City council has postponed the final vote on the controversial Safe Streets Bylaw until the end of August.
On June 14, city council had approved the first three readings of the bylaw, which would allow city bylaw officers to issue $100 tickets for a number of "nuisance" behaviours like panhandling, open drug use and camping in public areas. The final reading of the bylaw, normally just a formality, was slated to go to a vote on Monday night.
Coun. Cori Ramsay proposed the postponement, initially asking for the bylaw to come back to city council on Oct. 4. However, following a successful amendment motion by Coun. Garth Frizzell, the date for the bylaw to return for final reading was set for Aug. 30.
Council voted six to three in favour of postponing the final reading of the bylaw.
"I think we need to spend more time taking it to our community partners," Ramsay said. "I feel... strongly that policing our way out of this is not a solution."
Coun. Susan Scott said roughly 400 citizens have reached out to city council in emails, letters, a petition, phone calls and in-person conversations on this issue.
"We need to pause and do a little more work," Scott said.
Councillors Murray Krause and Frank Everitt said the bylaw, as proposed, would cause more problems than solutions.
"Fining people is not going to work. I don't believe the courts are going to waste their time with this," Krause said. "We are creating a monster here, in terms of how this is going to be managed."
Everitt said he'd support the bylaw, if he thought it would work. He said the city needs to look at an approach that addresses the problems, without painting all homeless people with the same brush.
"Not everybody who is homeless or on the street is... a bad person," he said.
Under the proposed bylaw, it would be prohibited to panhandle within 10 metres of a bank or ATM, bus stop, daycare centre, liquor store, cannabis store, restaurant, coffee shop or convenience store. The bylaw also would prohibit panhandling from people in vehicles when they are parked, stopped at a traffic light or stop sign, filling up at a gas station, or in any way that obstructs traffic.
Panhandling would also be prohibited after sunset daily.
Bylaw officers would be able to ticket people for using prohibited drugs, or disposing of drug paraphernalia, on any street, open space area or park.
The proposed bylaw also would prohibit open burning on any street, open area or park, graffiti and sitting, lying down or physically approaching people in a way that causes an obstruction on a street or sidewalk.
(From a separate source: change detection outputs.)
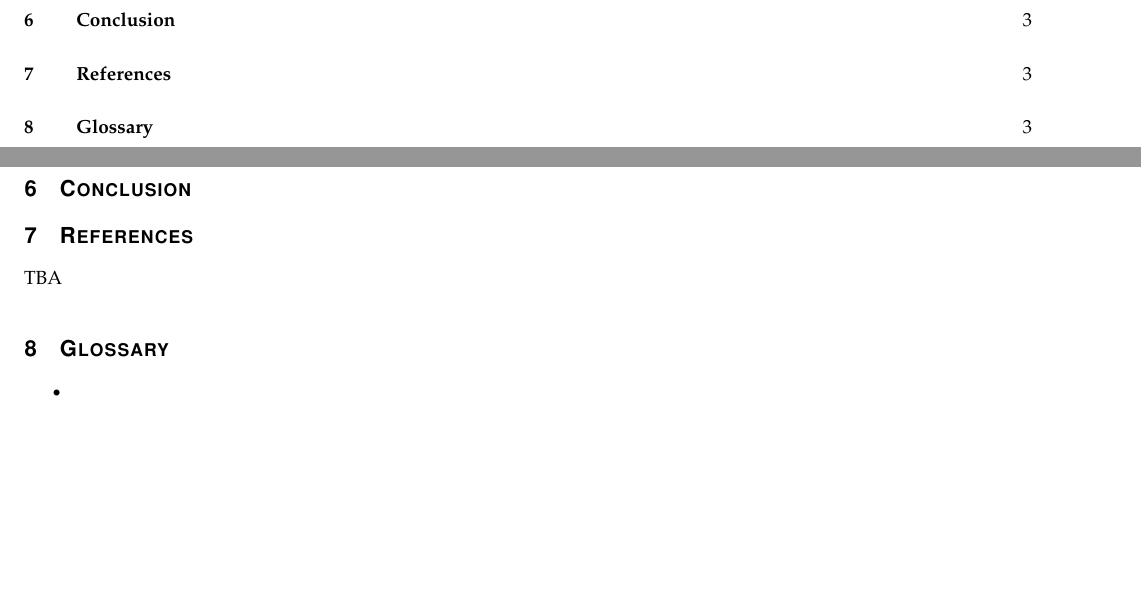
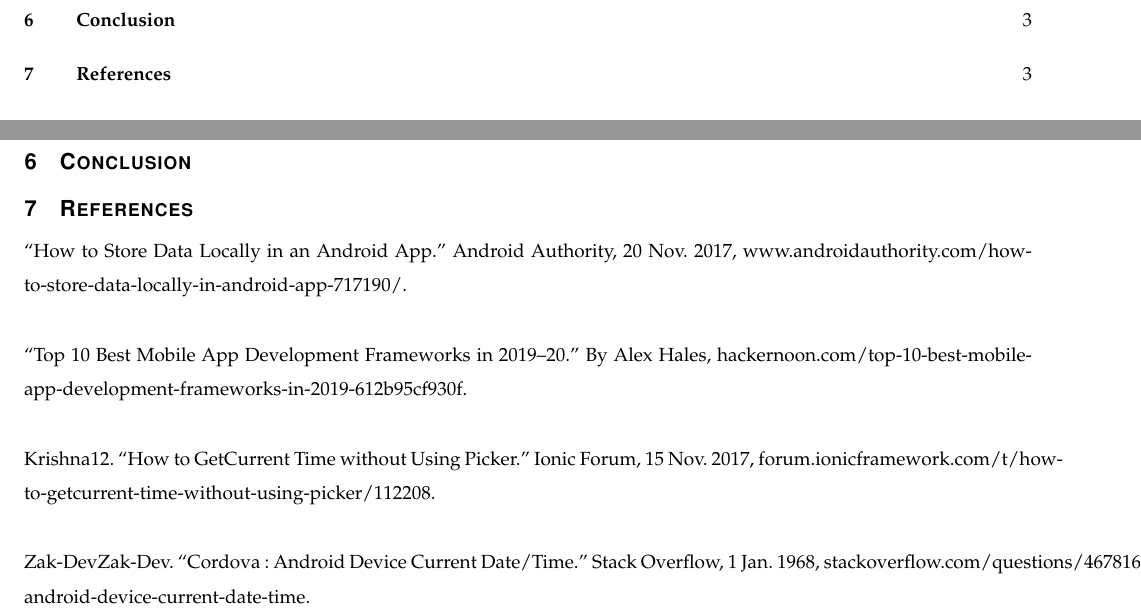
Before and after one commit to parkerokonek/enteral-feeding, a LaTeX paper (docs/design/design.tex): two parts of pages 2 and 4 of 4, joined at a grey line, cut so that both start at the same text, the shorter picture padded with empty space. Compiled offline with pdfLaTeX.

Commit message:
Update design.tex

```diff
--- a/docs/design/design.tex
+++ b/docs/design/design.tex
@@ -127,13 +127,16 @@
 
 %=======================================================
 \section{References}
-TBA
 
-%=======================================================
-\section{Glossary}
-%Please drop any phrases that need defining here.
-\begin{itemize}
-    \item
-\end{itemize}
+“How to Store Data Locally in an Android App.” Android Authority, 20 Nov. 2017, www.androidauthority.com/how-to-store-data-locally-in-android-app-717190/.
+\newline
+\newline
+“Top 10 Best Mobile App Development Frameworks in 2019–20.” By Alex Hales, hackernoon.com/top-10-best-mobile-app-development-frameworks-in-2019-612b95cf930f.
+\newline
+\newline
+Krishna12. “How to GetCurrent Time without Using Picker.” Ionic Forum, 15 Nov. 2017, forum.ionicframework.com/t/how-to-getcurrent-time-without-using-picker/112208.
+\newline
+\newline
+Zak-DevZak-Dev. “Cordova : Android Device Current Date/Time.” Stack Overflow, 1 Jan. 1968, stackoverflow.com/questions/46781636/cordova-android-device-current-date-time.
 
 \end{document}
```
Mayor Lyn Hall said the postponement means council has more time to meet with other groups, including provincial ministry staff and BC Housing, as well as learn from what other cities have done.
"Other cities have got safe streets bylaws where they've had to make changes, because it didn't work," Hall said. "I want a Safe Streets Bylaw. I understand the necessity to do this, but we need to do it right."
'WE NEED TO TAKE BACK THE STREETS'
Downtown business owners and their staff are dealing with constant problems, including broken windows, discarded needles, theft, vandalism, defecating on their property, aggressive panhandling and more, Coun. Brian Skakun said. A delay just prolongs those problems, he said.
"We need to take back the streets," Skakun said. "(Business owners) lives are getting ruined, they are at their wits end."
During a presentation to city council earlier Monday evening, Downtown Prince George executive director Colleen Van Mook said downtown businesses have had more problems with vandalism, theft and "biohazards" in 2020 than in previous years.
"The criminal activity, we don't know where it is coming from. We're just dealing with the symptoms," she said. "The result of it can be devastating to businesses. We want downtown to be a place where everybody feels safe, everybody feels welcome."
Downtown Prince George president and Nancy O's co-founder Eion Foley said that most of their members are "quite sympathetic to the people on the street."
"That sympathy wears pretty hard when your windows get smashed or you find biohazards in your back door," Foley said.
Skakun said that people, including the homeless and drug addicts, need to be held accountable for their actions.
Coun. Teri McConnachie said she knows she doesn't have all the answers, and none of the many people she spoke to did either, but something has to change.
She said heard from one woman who had the earbuds ripped out of hair after she refused a panhandler, another person walked out at their lunch break to see a person a sex act being performed on the street in the middle of the day.
McConnachie said she'd heard of people being assaulted, spit on or had their hair pulled.
"We can't have our downtown streets looking the way they are," she said. "The Safe Streets Bylaw does not penalize all homeless people. I have every confidence that (the city's bylaw officers) will work with the tools in this bylaw appropriately."
Coun. Kyle Sampson said the problems downtown have been getting worse for a decade, and exponentially worse since 2017. City administration have brought the Safe Streets Bylaw forward as one way to address the complex issue that is homelessness, he said.
"I've received a lot of correspondence from people saying they don't like this. I've got a lot of correspondence from people saying they'd like to give it a try," Sampson said. "If this doesn't pass, it encourages this behaviour. This bylaw, to me, is about stopping criminal behaviour."
Sampson questioned whether any of the councillors around the table will have changed their minds about the bylaw when it comes back again.
"Are we just postponing it for the sake of postponing it?"